There is no easy way to wage-war against Premier League salaries
The topic of what economic realities our Premier League clubs face in today’s footballing world is often as highly charged, as it is emotive. Ever since Uefa rubber stamped it’s intentions to go ahead with its financial fair play initiative, fans of clubs within the nation’s top flight have certainly been split about its values and morality with a keen emphasis upon the transfer fees that clubs pay for players.
But although the effectiveness of the scheme remains questionable and the concern around lofty transfer fees undeniable, it is often the concept of the Premier League wage packet that is overlooked. It may not be something that bestows the sort of instantaneous and high profile effect that the transfer fee has, but its economic effects are potentially just as sinister – if not more so.
The latest round in the debate around finance in football has seen the case for a Premier League wage cap reintroduced. The league’s chairman, Richard Scudamore, was in London last Thursday to discuss a raft of potential new measures with clubs, as fears arise over the fate of the next wave of television money.
As was widely expected, the Premier League’s new set of television deals has blown away all manner of expectations. As the country’s economy continues to struggle in the face of what feels like a continuous realm of fiscal slump, it seems as if English football’s top tier exists in a different reality – £3billion has been raked in from UK rights alone.

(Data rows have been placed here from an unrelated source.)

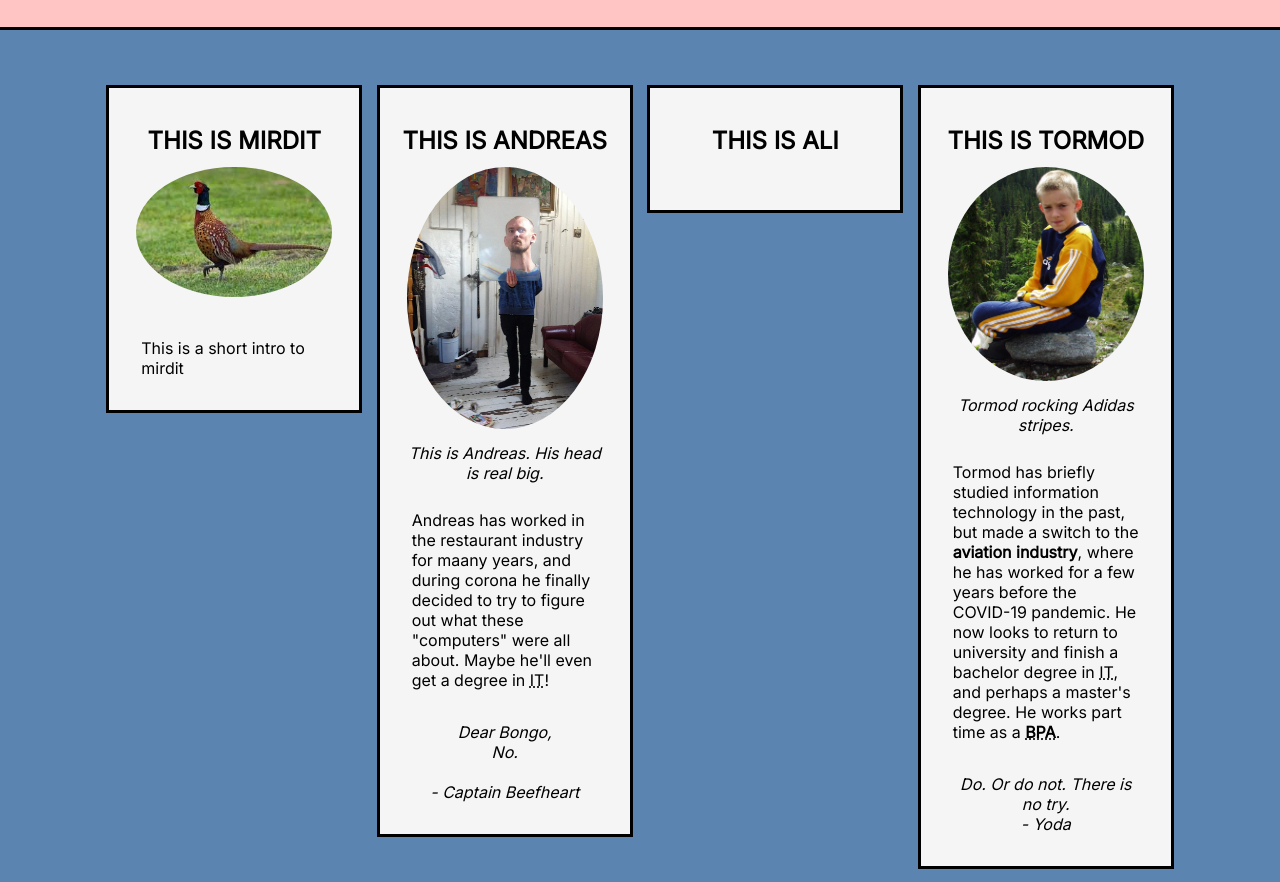
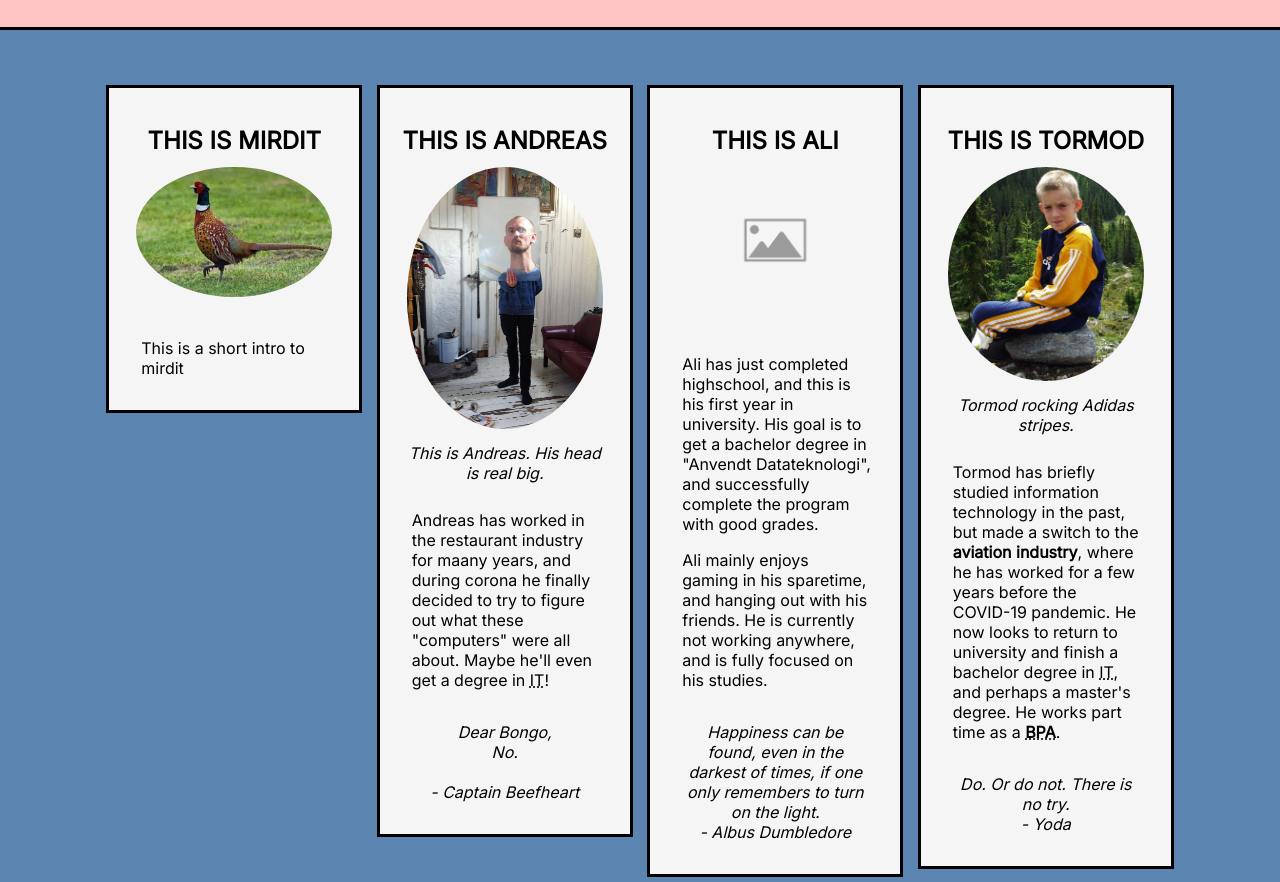
Before and after one commit to TormodSanti/gruppeSide, a plain HTML site: page index.html in a window 1280 px wide. Shown: the part 153-1035 px from the top of the page. Drawn offline with Linux system fonts and the light colour scheme.

```diff
--- a/index.html
+++ b/index.html
@@ -61,11 +61,17 @@
                 <article>
                     <h2>THIS IS ALI</h2>
                     <figure>
-
+                        <img class="personalImage" src="img/placeholder.png">
                     </figure>
                     <p>
-
+                        Ali has just completed highschool, and this is his first year in university. His goal is to get a bachelor degree in "Anvendt Datateknologi", and successfully complete the program with good grades.</p>
+                    <p>
+                        Ali mainly enjoys gaming in his sparetime, and hanging out with his friends.
+                        He is currently not working anywhere, and is fully focused on his studies.
                     </p>
+                    <blockquote cite="https://www.goalcast.com/quotes-from-our-favorite-movie-heroes/">Happiness can be found, even in the darkest of times, if one only remembers to turn on the light.<br>
+                        - Albus Dumbledore
+                    </blockquote>
                 </article>
             </div>
 
```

But the fear is that a vast majority of that massive capital, which will be distributed between clubs in the Premier League, will instantly be swallowed up by wage demands. Supporters may have lit up like Christmas Trees when they first read about the almost unworldly level of imminent riches – but don’t think for a minute that such a sum immediately equates into a boosted transfer coffer.
The problem is, that as Premier League income grows to continuous record highs, it is being almost continuously matched by an equally startling increase in player wages. As David Conn superbly pointed out in The Guardian, figures for the last financial year highlight that although the overall income of Premier League clubs grew to £2.5billion, so did players wages, eating up a staggering £1.8billion of that figure or 70%. Poignantly, of the 20 clubs that make up the Premier League, only eight managed to make a profit.
To some, the grossly inflated size of top flight wages might not come as much of a surprise, but it does often feel as if it’s an element that can be misconstrued by supporters. For example, as Tottenham Hotspur broke into the top four for the first time in the Premier League during the 2009-10 season, supporters almost routinely expected for chairman Daniel Levy to pump in their forthcoming riches as soon as they got them- and as expected, turnover increased from £119.8million in 2010 to £163.4million in 2011.
But where as some fans seem to insist that Levy and principal owner Joe Lewis are continuing to hoard that money as opposed to splashing it on the likes of a new striker, a lot of that money had in effect, already been spent. Spurs’ annual wage bill skyrocketed from an annual £67million to around about £92million; the suggested figure has been said to be more. Although their Champions League adventure is of course an exaggerated example, they prominently highlight the effervescent bond between income and wage bill.
And it is the wage bill that seemingly will always increase, no matter what the fortunes of the clubs accounts. Regardless of whether clubs’ turnover had increased over the period of 12 months from 2010-2011, every single Premier League clubs’ wage bill increased without fail. For some, enough is enough.
Stoke City chairman Peter Coates said of the almost unstoppable escalation of Premier League wages, that the culture of inflation was out of touch with reality:
“I hope this view is widely shared: we cannot have all the new money going in inflated wages and payments to agents,” the Bet365 founder said.
“There is no need to do that; we will have the same players, they won’t get better because we pay them more. It should not be beyond us to find a formula which works for us all.”
Similarly, Arsenal boss Arsene Wenger believes that Premier League clubs simply have to live within their own means:
“You should just get the resources you generate – that will determine the real size of the club.”
The argument here is of course that touted financial countermeasures such as a wage cap or even Uefa’s Financial Fair Play mechanism itself, simply ensure that the rich stay richer while the poor stay poorer. The nature of business demands that one must spend before they earn. It’s easy for the likes of Manchester United and Arsenal, who rake in gargantuan amounts from match day revenue to throw their weight behind the live within their means argument – as in principal, the already existing ‘big clubs’ are less likely to face any fresh competition any time soon.
It’s a difficult balancing act and there aren’t any easy answers. Uefa’s FFP has it’s heart in the right place, but it’s ultimate sanction of a blanket ban on European football isn’t something that is likely to prove effective in policing the majority of our domestic teams.
Although there is a feeling that the Premier League are serious about implementing something to try and stop the almost unrelenting escalation of clubs’ wage bill. The issue is finding a mechanism that all the clubs can agree on. In order for any rule change to be rubber stamped, 14 of the 20 Premier League clubs must all be in agreement with each other – something that may produce a very significant hurdle indeed.
How do you feel about the introduction of a potential salary cap into the Premier League? Should clubs be forced to limit escalating wages or are we wrong to try and police the way our clubs go about business? Let me know how you see it on Twitter: follow @samuel_antrobus and bat me all of your views.